- _Task inputs_:
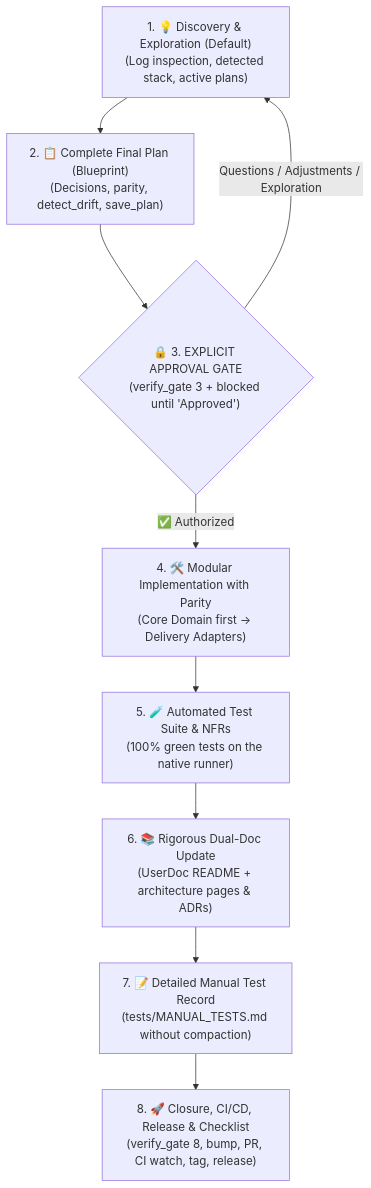
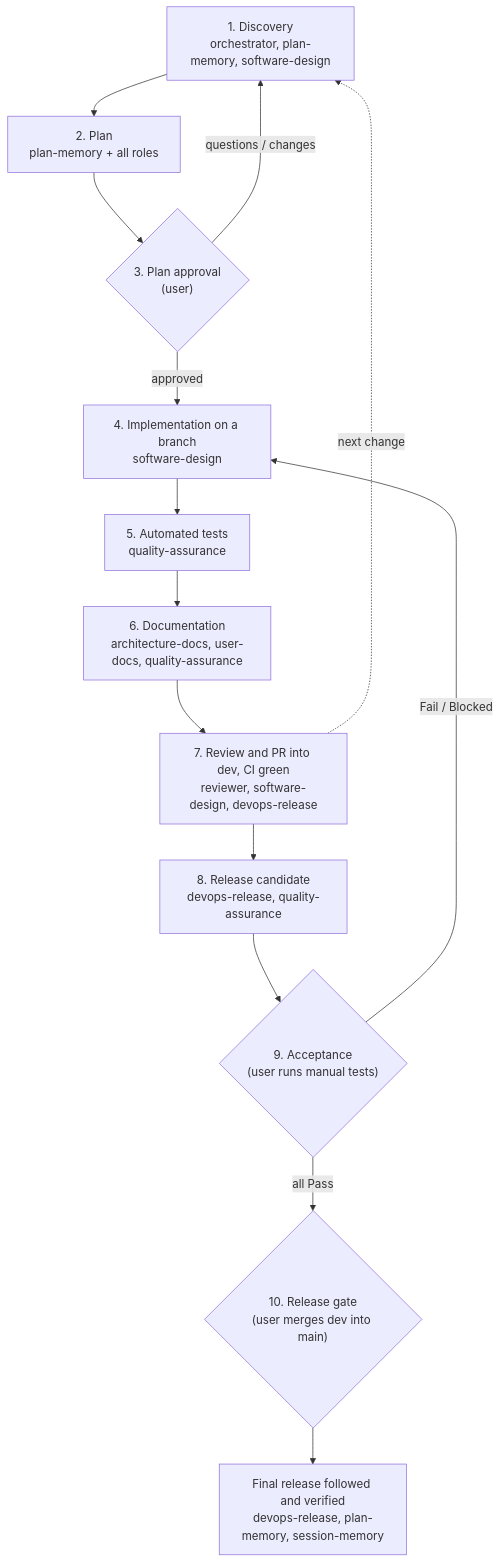
The diagram in dev-cycle-protocol/SKILL.md (Levix-Digital/ai-code-agent-skills), drawn with Mermaid before and after one commit. The commit also changed other lines of this file and 6 other files, not shown here.

First line of the commit message:
feat(dev-cycle-protocol): orchestrator of the role-based cycle (v3)

````diff
--- a/dev-cycle-protocol/SKILL.md
+++ b/dev-cycle-protocol/SKILL.md
@@ -87,11 +59,16 @@
 ```mermaid
 graph TD
-    A["1. 💡 Discovery & Exploration (Default)<br/>(Log inspection, detected stack, active plans)"] --> B["2. 📋 Complete Final Plan (Blueprint)<br/>(Decisions, parity, detect_drift, save_plan)"]
-    B --> C{"🔒 3. EXPLICIT APPROVAL GATE<br/>(verify_gate 3 + blocked until 'Approved')"}
-    C -- "Questions / Adjustments / Exploration" --> A
-    C -- "✅ Authorized" --> D["4. 🛠️ Modular Implementation with Parity<br/>(Core Domain first -> Delivery Adapters)"]
-    D --> E["5. 🧪 Automated Test Suite & NFRs<br/>(100% green tests on the native runner)"]
-    E --> F["6. 📚 Rigorous Dual-Doc Update<br/>(UserDoc README + architecture pages & ADRs)"]
-    F --> G["7. 📝 Detailed Manual Test Record<br/>(tests/MANUAL_TESTS.md without compaction)"]
-    G --> H["8. 🚀 Closure, CI/CD, Release & Checklist<br/>(verify_gate 8, bump, PR, CI watch, tag, release)"]
+    P1["1. Discovery<br/>orchestrator, plan-memory, software-design"] --> P2["2. Plan<br/>plan-memory + all roles"]
+    P2 --> G3{"3. Plan approval<br/>(user)"}
+    G3 -- "questions / changes" --> P1
+    G3 -- "approved" --> P4["4. Implementation on a branch<br/>software-design"]
+    P4 --> P5["5. Automated tests<br/>quality-assurance"]
+    P5 --> P6["6. Documentation<br/>architecture-docs, user-docs, quality-assurance"]
+    P6 --> P7["7. Review and PR into dev, CI green<br/>reviewer, software-design, devops-release"]
+    P7 -. "next change" .-> P1
+    P7 --> P8["8. Release candidate<br/>devops-release, quality-assurance"]
+    P8 --> G9{"9. Acceptance<br/>(user runs manual tests)"}
+    G9 -- "Fail / Blocked" --> P4
+    G9 -- "all Pass" --> G10{"10. Release gate<br/>(user merges dev into main)"}
+    G10 --> P11["Final release followed and verified<br/>devops-release, plan-memory, session-memory"]
 ```
````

- _Problem description_: Count the lines in the listing where the string "protocol" appears. Answer with the number only.

- _Task output_: 4